“It was country out here,” Margaret said. “This was all ranchland.”

But in the 1880s, long before the Mocks purchased their 2 acres for $1,500, nearby Convict Hill was, in fact, temporarily inhabited by inmates.

“Convicts lived and worked up on the hill,” she said. “Rumor has it one or two of them died.”

No known records indicate the death of any inmates who worked at 1,000-acre Oatmanville Quarry in the Oak Hill neighborhood. However, documents at the Austin History Center confirm that hundreds of convicts quarried limestone in Southwest Austin and granite in Burnet in the late 1880s to construct the Texas state Capitol.

On Nov. 9, 1881, the original Capitol building burned down. Plans for a new structure specified the use of a local, light-gray limestone. After spending nearly $100,000 to quarry limestone at Oatmanville, the initial 60-ton load was rejected for containing iron pyrites, which oxidized when exposed, resulting in discoloration.
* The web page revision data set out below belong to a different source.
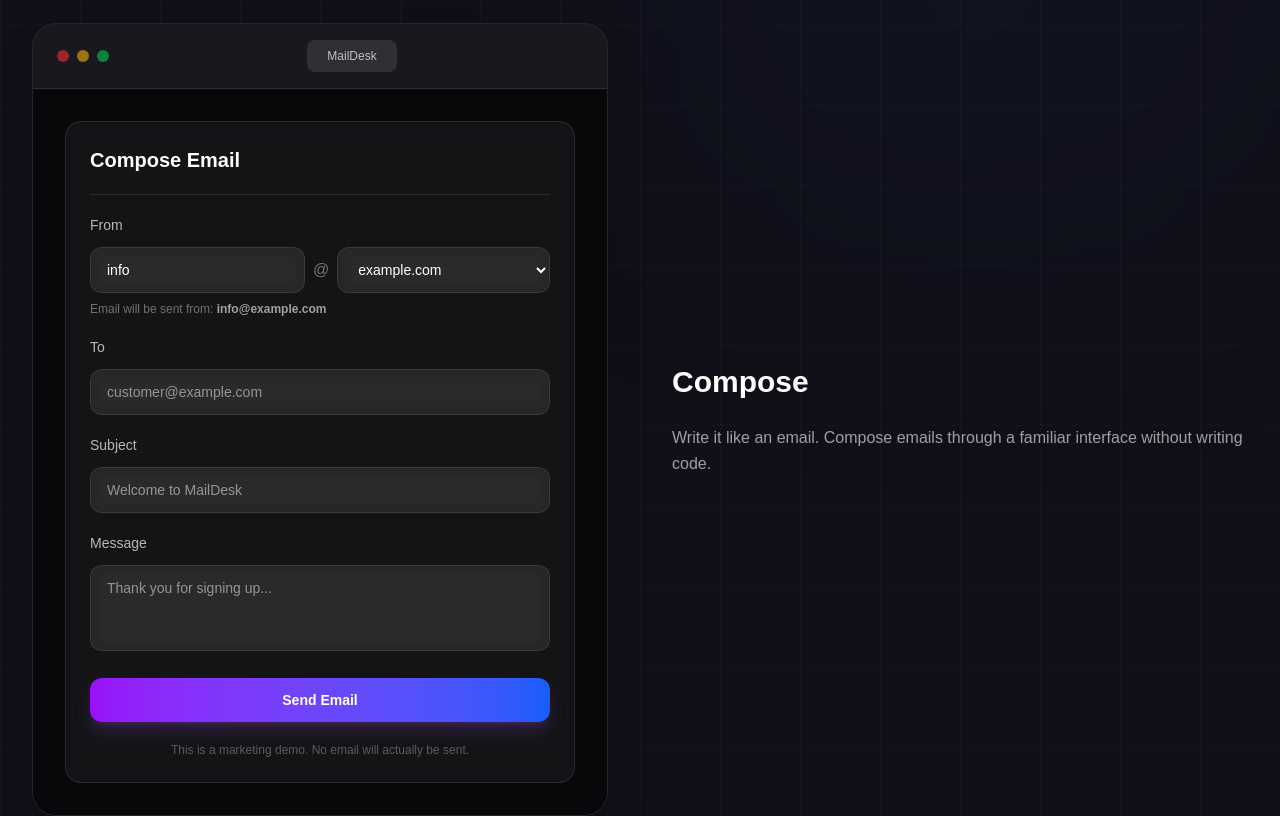
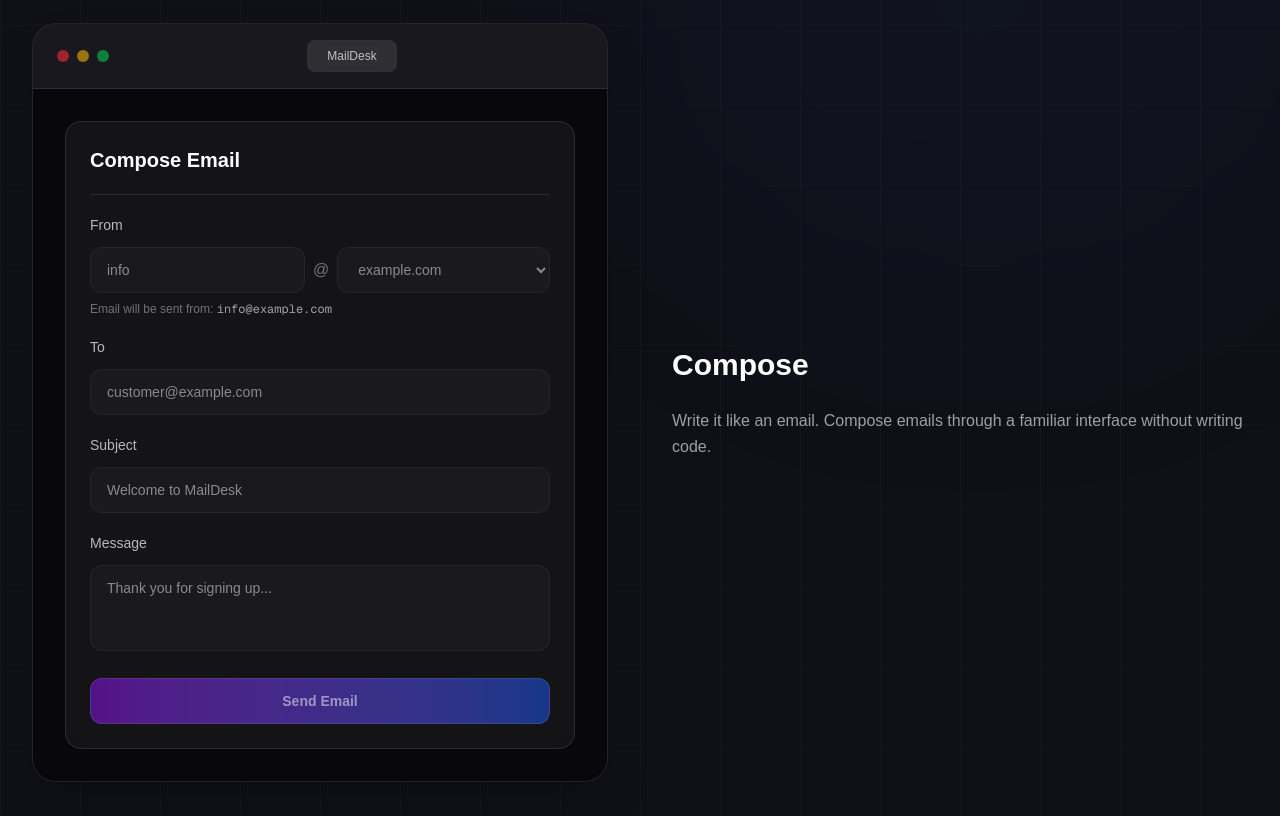
Before and after one commit to Danny7d/MailDesk, a Next.js app: page / in a window 1280 px wide. Shown: the part 2720-3536 px from the top of the page. Built offline with nearby package versions, Linux system fonts and the light colour scheme.

Commit message:
Remove duplicate interactive demo from ProductShowcase section
- Replace interactive composer demo with static visualization
- Keep only the interactive demo in Hero section
- Simplify ProductShowcase to show static UI mockups for features

```diff
--- a/src/components/landing/ProductShowcase.tsx
+++ b/src/components/landing/ProductShowcase.tsx
@@ -1,35 +1,8 @@
 'use client';
 
-import { useState } from 'react';
-import { motion, AnimatePresence } from 'framer-motion';
+import { motion } from 'framer-motion';
 
 export default function ProductShowcase() {
-  const [to, setTo] = useState('');
-  const [subject, setSubject] = useState('');
-  const [message, setMessage] = useState('');
-  const [status, setStatus] = useState<'idle' | 'sending' | 'success'>('idle');
-  const [senderPrefix, setSenderPrefix] = useState('info');
-  const [selectedDomain, setSelectedDomain] = useState('example.com');
-
-  const sender = `${senderPrefix}@${selectedDomain}`;
-
-  const handleSend = () => {
-    if (!sender || !to || !subject || !message) return;
-    setStatus('sending');
-
-    // Simulate sending delay
-    setTimeout(() => {
-      setStatus('success');
-    }, 2000);
-  };
-
-  const handleReset = () => {
-    setTo('');
-    setSubject('');
-    setMessage('');
-    setStatus('idle');
-  };
-
   const features = [
     {
       id: 'compose',
@@ -113,120 +86,56 @@ export default function ProductShowcase() {
                         <div className="flex gap-2">
                           <input
                             type="text"
-                            value={senderPrefix}
-                            onChange={(e) => setSenderPrefix(e.target.value)}
-                            placeholder="info"
-                            disabled={status !== 'idle'}
-                            className="flex-1 px-4 py-3 bg-white/5 border border-white/10 rounded-xl text-white text-sm focus:outline-none focus:ring-2 focus:ring-purple-500/50 focus:border-purple-500/50 backdrop-blur-sm"
+                            value="info"
+                            disabled
+                            className="flex-1 px-4 py-3 bg-white/5 border border-white/10 rounded-xl text-white text-sm opacity-50"
                           />
                           <span className="flex items-center text-white/40">@</span>
                           <select
-                            value={selectedDomain}
-                            onChange={(e) => setSelectedDomain(e.target.value)}
-                            disabled={status !== 'idle'}
-                            className="flex-1 px-4 py-3 bg-white/5 border border-white/10 rounded-xl text-white text-sm focus:outline-none focus:ring-2 focus:ring-purple-500/50 focus:border-purple-500/50 backdrop-blur-sm"
+                            value="example.com"
+                            disabled
+                            className="flex-1 px-4 py-3 bg-white/5 border border-white/10 rounded-xl text-white text-sm opacity-50"
                           >
                             <option value="example.com">example.com</option>
-                            <option value="yourdomain.com">yourdomain.com</option>
                           </select>
                         </div>
-                        {sender && (
-                          <p className="text-xs text-white/40 mt-2">
-                            Email will be sent from: <strong className="text-white/60">{sender}</strong>
-                          </p>
-                        )}
+                        <p className="text-xs text-white/40 mt-2">
+                          Email will be sent from: <span className="font-mono text-white/60">info@example.com</span>
+                        </p>
                       </div>
                       <div>
                         <label className="block text-sm font-medium text-white/70 mb-3">To</label>
                         <input
                           type="email"
-                          value={to}
-                          onChange={(e) => setTo(e.target.value)}
-                          placeholder="customer@example.com"
-                          disabled={status !== 'idle'}
-                          className="w-full px-4 py-3 bg-white/5 border border-white/10 rounded-xl text-white text-sm focus:outline-none focus:ring-2 focus:ring-purple-500/50 focus:border-purple-500/50 backdrop-blur-sm"
+                          value="customer@example.com"
+                          disabled
+                          className="w-full px-4 py-3 bg-white/5 border border-white/10 rounded-xl text-white text-sm opacity-50"
                         />
                       </div>
                       <div>
                         <label className="block text-sm font-medium text-white/70 mb-3">Subject</label>
                         <input
                           type="text"
-                          value={subject}
-                          onChange={(e) => setSubject(e.target.value)}
-                          placeholder="Welcome to MailDesk"
-                          disabled={status !== 'idle'}
-                          className="w-full px-4 py-3 bg-white/5 border border-white/10 rounded-xl text-white text-sm focus:outline-none focus:ring-2 focus:ring-purple-500/50 focus:border-purple-500/50 backdrop-blur-sm"
+                          value="Welcome to MailDesk"
+                          disabled
+                          className="w-full px-4 py-3 bg-white/5 border border-white/10 rounded-xl text-white text-sm opacity-50"
                         />
                       </div>
                       <div>
                         <label className="block text-sm font-medium text-white/70 mb-3">Message</label>
                         <textarea
-                          value={message}
-                          onChange={(e) => setMessage(e.target.value)}
-                          placeholder="Thank you for signing up..."
+                          value="Thank you for signing up..."
                           rows={3}
-                          disabled={status !== 'idle'}
-                          className="w-full px-4 py-3 bg-white/5 border border-white/10 rounded-xl text-white text-sm resize-none focus:outline-none focus:ring-2 focus:ring-purple-500/50 focus:border-purple-500/50 backdrop-blur-sm"
+                          disabled
+                          className="w-full px-4 py-3 bg-white/5 border border-white/10 rounded-xl text-white text-sm resize-none opacity-50"
                         />
                       </div>
-                      <AnimatePresence mode="wait">
-                        {status === 'idle' && (
-                          <motion.button
-                            initial={{ opacity: 0 }}
-                            animate={{ opacity: 1 }}
-                            exit={{ opacity: 0 }}
-                            onClick={handleSend}
-                            disabled={!to || !subject || !message}
-                            className="w-full bg-gradient-to-r from-purple-600 to-blue-600 hover:from-purple-500 hover:to-blue-500 disabled:opacity-50 disabled:cursor-not-allowed text-white px-5 py-3 rounded-xl text-sm font-semibold transition-all duration-300 shadow-lg shadow-purple-500/20"
-                          >
-                            Send Email
-                          </motion.button>
-                        )}
-                        {status === 'sending' && (
-                          <motion.div
-                            initial={{ opacity: 0 }}
-                            animate={{ opacity: 1 }}
-                            exit={{ opacity: 0 }}
-                            className="w-full bg-white/10 border border-white/10 text-white px-5 py-3 rounded-xl text-sm font-medium flex items-center justify-center gap-3 backdrop-blur-sm"
-                          >
-                            <motion.div
-                              animate={{ rotate: 360 }}
-                              transition={{ duration: 1, repeat: Infinity, ease: 'linear' }}
-                            >
-                              <svg className="w-5 h-5" fill="none" stroke="currentColor" viewBox="0 0 24 24">
-                                <path strokeLinecap="round" strokeLinejoin="round" strokeWidth={2} d="M4 4v5h.582m15.356 2A8.001 8.001 0 004.582 9m0 0H9m11 11v-5h-.581m0 0a8.003 8.003 0 01-15.357-2m15.357 2H15" />
-                              </svg>
-                            </motion.div>
-                            Sending...
-                          </motion.div>
-                        )}
-                        {status === 'success' && (
-                          <motion.div
-                            initial={{ opacity: 0, scale: 0.9 }}
-                            animate={{ opacity: 1, scale: 1 }}
-                            exit={{ opacity: 0 }}
-                            className="w-full bg-green-500/20 border border-green-500/30 text-green-400 px-5 py-3 rounded-xl text-sm font-medium flex items-center justify-center gap-3 backdrop-blur-sm"
-                          >
-                            <svg className="w-5 h-5" fill="none" stroke="currentColor" viewBox="0 0 24 24">
-                              <path strokeLinecap="round" strokeLinejoin="round" strokeWidth={2} d="M5 13l4 4L19 7" />
-                            </svg>
-                            Email sent successfully
-                          </motion.div>
-                        )}
-                      </AnimatePresence>
-                      {status === 'success' && (
-                        <motion.button
-                          initial={{ opacity: 0 }}
-                          animate={{ opacity: 1 }}
-                          onClick={handleReset}
-                          className="w-full bg-white/5 hover:bg-white/10 text-white px-5 py-3 rounded-xl text-sm font-medium transition-colors border border-white/10 backdrop-blur-sm"
-                        >
-                          Send another
-                        </motion.button>
-                      )}
-                      <p className="text-xs text-white/30 text-center">
-                        This is a marketing demo. No email will actually be sent.
-                      </p>
+                      <button
+                        disabled
+                        className="w-full bg-gradient-to-r from-purple-600/50 to-blue-600/50 text-white/50 px-5 py-3 rounded-xl text-sm font-semibold border border-white/10 cursor-not-allowed"
+                      >
+                        Send Email
+                      </button>
                     </div>
                   )}
                   {feature.id === 'sender' && (
```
The building commission changed the specifications to use Texas red granite from Burnet County on the outside of the building. Limestone from Oatmanville was still used for foundation and basement walls, cross walls and backing for exterior walls, according to the documents.

The cost increased by $520,025.50—no small sum in 1885—with the switch to granite, a heavy material that required changes to the overall plans such as improving the construction of the dome, adding iron rods and more, the commission’s records show.

During the summer of 1885, contractor Abner Taylor wrote a letter requesting the use of convict labor in order to decrease the overall cost of the project. On July 25 the Texas Legislature approved Taylor’s request, using up to 500 prisoners from state penitentiaries.

The decision to use inmate labor was controversial, as evidenced by a labor strike. The International Association of Granite Cutters voted 500-1 to boycott the Capitol construction project. Taylor hired 86 stonecutters from Scotland at wages of $4 per day, importing skilled labor to supplement the convicts’ work. 

According to the contract, the convicts in Oatmanville worked 10 hours a day. Throughout the course of the project, they loaded rail cars with nearly 280,000 cubic feet of limestone.

Today, little visible evidence remains of the quarry and the railroad. The rails—lightly graded—were pulled up in 1888, when the Capitol was completed. A nature trail and a park bear the name Convict Hill but little resemblance to the quarry of the 1880s.

“Some people say [the convicts’] ghosts are here, still working near the old railroad tracks,” Mock said. “But we’ll probably never know for sure.”